In April, 1932 Adolf Hitler lost the election to become Germany’s Chancellor. His relentless opposition and the burning of the Reichstag building helped ensure another election the following year. But much of the opposition to Hitler was suppressed by the police under Nazi Hermann Goering before the election ever took place. On January 30, 1933 the Nazis won a bare majority and Hitler became Chancellor. Shortly after taking power, Hitler and the Nazis dismantled Germany’s Constitution and most of its citizens’ rights through the Enabling Acts.
And, by June 30, 1934, each of his known political opponents, even potential opponents, was hunted down and killed. The New York Times July 3, 1934 front-page headline read: “HITLER FIRING SQUAD ACTIVE ALL DAY; FATE OF HUNDREDS STILL UNCERTAIN; HINDENBURG PUBLICLY HAILS ‘VICTORY’.”
Like the socialist protestors calling for Trump and his supporters to be killed, or Liberals who demand tolerance of only those who share their views, the Brown Shirts carried out Hitler’s orders to silence his opponents for good.
Known as the “Night of the Long Knives,” a period of only 48 hours, Hitler murdered his way to dictatorship. Waiting and listening by the phone, with pen in hand, Hitler ordered, oversaw, and learned of each murder as it was carried out.
The code word, “kalibri,” (“hummingbird” in German) represented one of the most deadly nights when roughly 85 German citizens and politicians were killed in cold blood.
Free speech, free debate and exchange of opinions, opposing political parties and views, are all protected by the First Amendment. Yet, not all speech is “free speech.”
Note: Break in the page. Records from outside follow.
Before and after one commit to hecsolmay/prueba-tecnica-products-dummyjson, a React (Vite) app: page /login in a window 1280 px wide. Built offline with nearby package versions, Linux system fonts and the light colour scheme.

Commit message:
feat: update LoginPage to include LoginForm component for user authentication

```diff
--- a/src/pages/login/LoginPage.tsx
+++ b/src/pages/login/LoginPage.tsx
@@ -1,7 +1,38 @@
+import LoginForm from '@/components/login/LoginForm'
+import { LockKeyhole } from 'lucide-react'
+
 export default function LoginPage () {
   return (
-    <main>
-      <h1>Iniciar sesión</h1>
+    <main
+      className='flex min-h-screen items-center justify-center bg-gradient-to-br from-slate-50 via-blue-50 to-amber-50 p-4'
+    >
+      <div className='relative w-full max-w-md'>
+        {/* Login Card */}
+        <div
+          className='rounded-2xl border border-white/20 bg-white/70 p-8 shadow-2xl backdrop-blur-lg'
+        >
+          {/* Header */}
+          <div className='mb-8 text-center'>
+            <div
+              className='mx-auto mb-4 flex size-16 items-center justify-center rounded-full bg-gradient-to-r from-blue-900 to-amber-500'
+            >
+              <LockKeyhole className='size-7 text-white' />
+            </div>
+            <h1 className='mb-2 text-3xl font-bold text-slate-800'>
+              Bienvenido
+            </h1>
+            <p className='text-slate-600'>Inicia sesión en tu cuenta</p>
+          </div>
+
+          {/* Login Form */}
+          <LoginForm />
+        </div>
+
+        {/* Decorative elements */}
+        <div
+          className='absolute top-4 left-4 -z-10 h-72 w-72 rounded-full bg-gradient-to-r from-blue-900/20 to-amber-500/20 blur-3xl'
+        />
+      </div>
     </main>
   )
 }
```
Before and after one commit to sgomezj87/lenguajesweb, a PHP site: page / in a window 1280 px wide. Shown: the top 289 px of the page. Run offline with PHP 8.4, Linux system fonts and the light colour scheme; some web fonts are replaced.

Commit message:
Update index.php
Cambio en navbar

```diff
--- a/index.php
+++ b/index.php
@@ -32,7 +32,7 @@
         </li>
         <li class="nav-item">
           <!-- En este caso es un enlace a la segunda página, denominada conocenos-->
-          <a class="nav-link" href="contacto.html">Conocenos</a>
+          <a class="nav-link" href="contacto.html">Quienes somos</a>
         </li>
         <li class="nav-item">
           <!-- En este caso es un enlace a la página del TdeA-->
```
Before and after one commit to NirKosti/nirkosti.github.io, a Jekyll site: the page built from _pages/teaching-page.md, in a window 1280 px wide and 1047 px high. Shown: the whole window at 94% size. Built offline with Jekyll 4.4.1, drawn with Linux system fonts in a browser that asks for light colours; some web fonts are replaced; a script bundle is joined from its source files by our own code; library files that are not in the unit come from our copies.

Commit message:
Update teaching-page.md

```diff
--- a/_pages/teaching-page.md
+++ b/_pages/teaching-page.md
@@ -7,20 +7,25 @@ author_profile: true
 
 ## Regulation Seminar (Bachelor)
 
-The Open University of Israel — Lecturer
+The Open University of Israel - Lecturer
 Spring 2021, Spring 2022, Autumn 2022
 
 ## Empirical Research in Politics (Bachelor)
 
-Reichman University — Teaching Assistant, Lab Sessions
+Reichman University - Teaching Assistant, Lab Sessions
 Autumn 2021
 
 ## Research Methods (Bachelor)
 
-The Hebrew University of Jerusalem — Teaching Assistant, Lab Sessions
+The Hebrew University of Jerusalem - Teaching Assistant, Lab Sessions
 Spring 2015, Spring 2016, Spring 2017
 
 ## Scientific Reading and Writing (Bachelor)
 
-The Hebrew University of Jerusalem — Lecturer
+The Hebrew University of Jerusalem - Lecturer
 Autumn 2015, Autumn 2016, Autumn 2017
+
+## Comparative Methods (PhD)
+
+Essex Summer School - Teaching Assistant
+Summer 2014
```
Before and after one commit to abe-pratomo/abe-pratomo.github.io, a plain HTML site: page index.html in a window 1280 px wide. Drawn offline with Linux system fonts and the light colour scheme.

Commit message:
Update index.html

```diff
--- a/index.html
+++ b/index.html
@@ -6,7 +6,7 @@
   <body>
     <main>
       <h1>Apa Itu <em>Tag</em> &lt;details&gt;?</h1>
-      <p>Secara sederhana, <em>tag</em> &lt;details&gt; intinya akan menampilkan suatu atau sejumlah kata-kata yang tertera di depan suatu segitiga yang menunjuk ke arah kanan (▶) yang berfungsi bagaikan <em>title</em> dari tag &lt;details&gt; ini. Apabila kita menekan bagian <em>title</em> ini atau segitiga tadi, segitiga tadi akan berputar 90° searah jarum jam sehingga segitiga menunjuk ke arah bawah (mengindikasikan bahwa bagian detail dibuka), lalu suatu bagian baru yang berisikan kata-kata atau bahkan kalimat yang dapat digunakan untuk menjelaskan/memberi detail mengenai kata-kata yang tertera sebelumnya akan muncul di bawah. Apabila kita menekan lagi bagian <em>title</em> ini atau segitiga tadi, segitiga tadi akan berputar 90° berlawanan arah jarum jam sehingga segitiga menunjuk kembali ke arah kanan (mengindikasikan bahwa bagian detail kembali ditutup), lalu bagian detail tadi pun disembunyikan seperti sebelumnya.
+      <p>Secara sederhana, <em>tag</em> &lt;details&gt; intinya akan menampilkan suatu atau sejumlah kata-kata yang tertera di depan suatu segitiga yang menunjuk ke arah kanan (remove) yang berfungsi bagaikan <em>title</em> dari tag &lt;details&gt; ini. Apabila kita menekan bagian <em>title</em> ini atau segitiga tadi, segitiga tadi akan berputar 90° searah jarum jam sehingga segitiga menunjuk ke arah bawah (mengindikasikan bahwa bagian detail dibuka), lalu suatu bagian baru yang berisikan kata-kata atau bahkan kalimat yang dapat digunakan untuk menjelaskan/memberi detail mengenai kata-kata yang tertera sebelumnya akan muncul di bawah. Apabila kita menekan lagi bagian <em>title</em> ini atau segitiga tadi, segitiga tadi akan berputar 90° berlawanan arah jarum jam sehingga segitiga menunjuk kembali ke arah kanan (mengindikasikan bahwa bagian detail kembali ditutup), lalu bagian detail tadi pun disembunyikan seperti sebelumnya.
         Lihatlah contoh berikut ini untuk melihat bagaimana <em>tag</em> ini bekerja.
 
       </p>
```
But if Soros and his fascist socialist friends have their way, threats will turn to orders, and words to murder. He and his cohort protestors are dangerously close to 1934 Germany.